* _Exercise description_:
Would you restate all of the entries verbatim, minus any images?
---------- Given information ----------
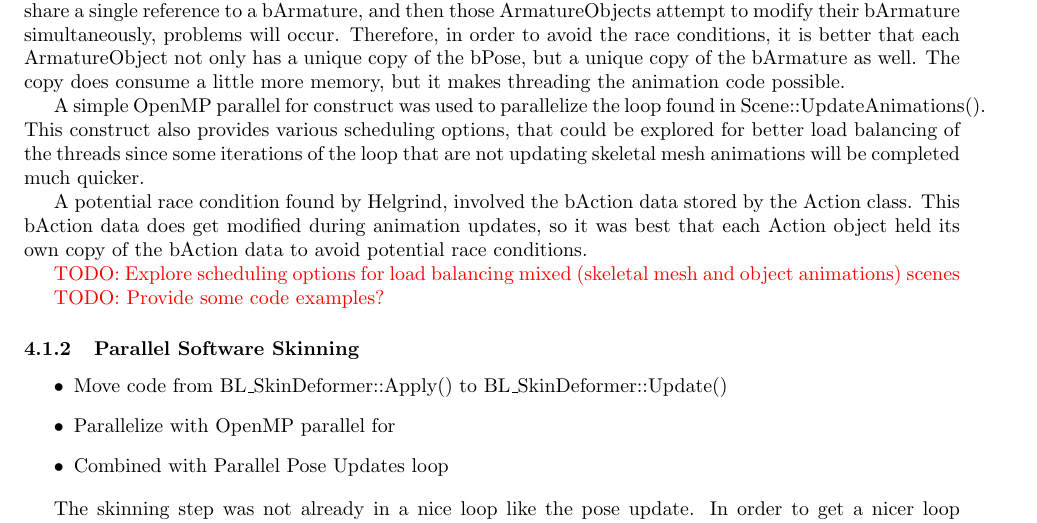
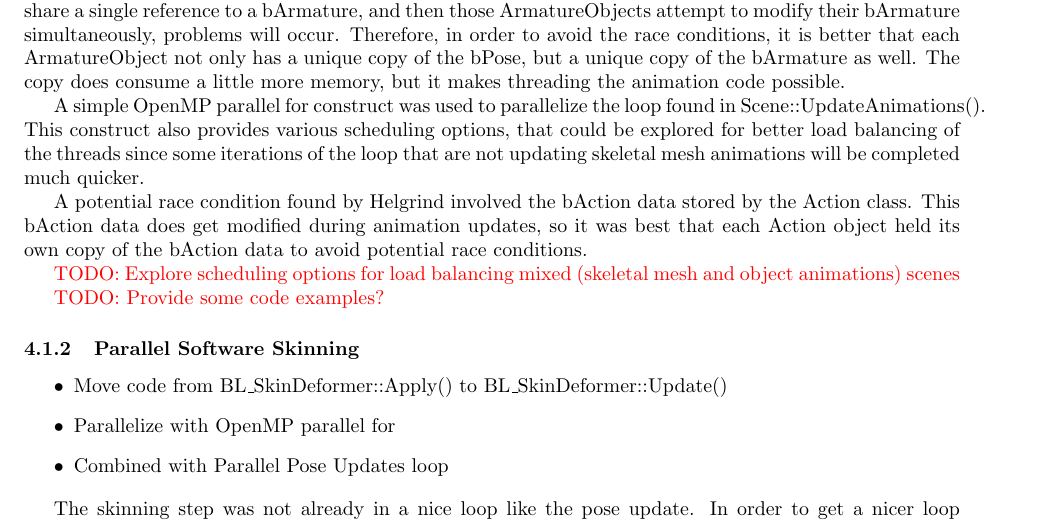
Before and after one commit to Moguri/thesis, a LaTeX thesis (thesis.tex, which reads sections/work.tex): part of page 9 of 14, cut so that both start at the same text. Compiled offline with pdfLaTeX.

Commit message:
Work: Removing an uneeded comma.

```diff
--- a/sections/work.tex
+++ b/sections/work.tex
@@ -17,7 +17,7 @@ The copy does consume a little more memory, but it makes threading the animation
 A simple OpenMP parallel for construct was used to parallelize the loop found in Scene::UpdateAnimations().
 This construct also provides various scheduling options, that could be explored for better load balancing of the threads since some iterations of the loop that are not updating skeletal mesh animations will be completed much quicker.
 
-A potential race condition found by Helgrind, involved the bAction data stored by the Action class.
+A potential race condition found by Helgrind involved the bAction data stored by the Action class.
 This bAction data does get modified during animation updates, so it was best that each Action object held its own copy of the bAction data to avoid potential race conditions.
 
 \todo{Explore scheduling options for load balancing mixed (skeletal mesh and object animations) scenes}
```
----------
* _Answer to this exercise_:
Before and after one commit to Moguri/thesis, a LaTeX thesis (thesis.tex, which reads sections/work.tex): part of page 9 of 14, cut so that both start at the same text. Compiled offline with pdfLaTeX.

Commit message:
Work: Removing an uneeded comma.

```diff
--- a/sections/work.tex
+++ b/sections/work.tex
@@ -17,7 +17,7 @@ The copy does consume a little more memory, but it makes threading the animation
 A simple OpenMP parallel for construct was used to parallelize the loop found in Scene::UpdateAnimations().
 This construct also provides various scheduling options, that could be explored for better load balancing of the threads since some iterations of the loop that are not updating skeletal mesh animations will be completed much quicker.
 
-A potential race condition found by Helgrind, involved the bAction data stored by the Action class.
+A potential race condition found by Helgrind involved the bAction data stored by the Action class.
 This bAction data does get modified during animation updates, so it was best that each Action object held its own copy of the bAction data to avoid potential race conditions.
 
 \todo{Explore scheduling options for load balancing mixed (skeletal mesh and object animations) scenes}
```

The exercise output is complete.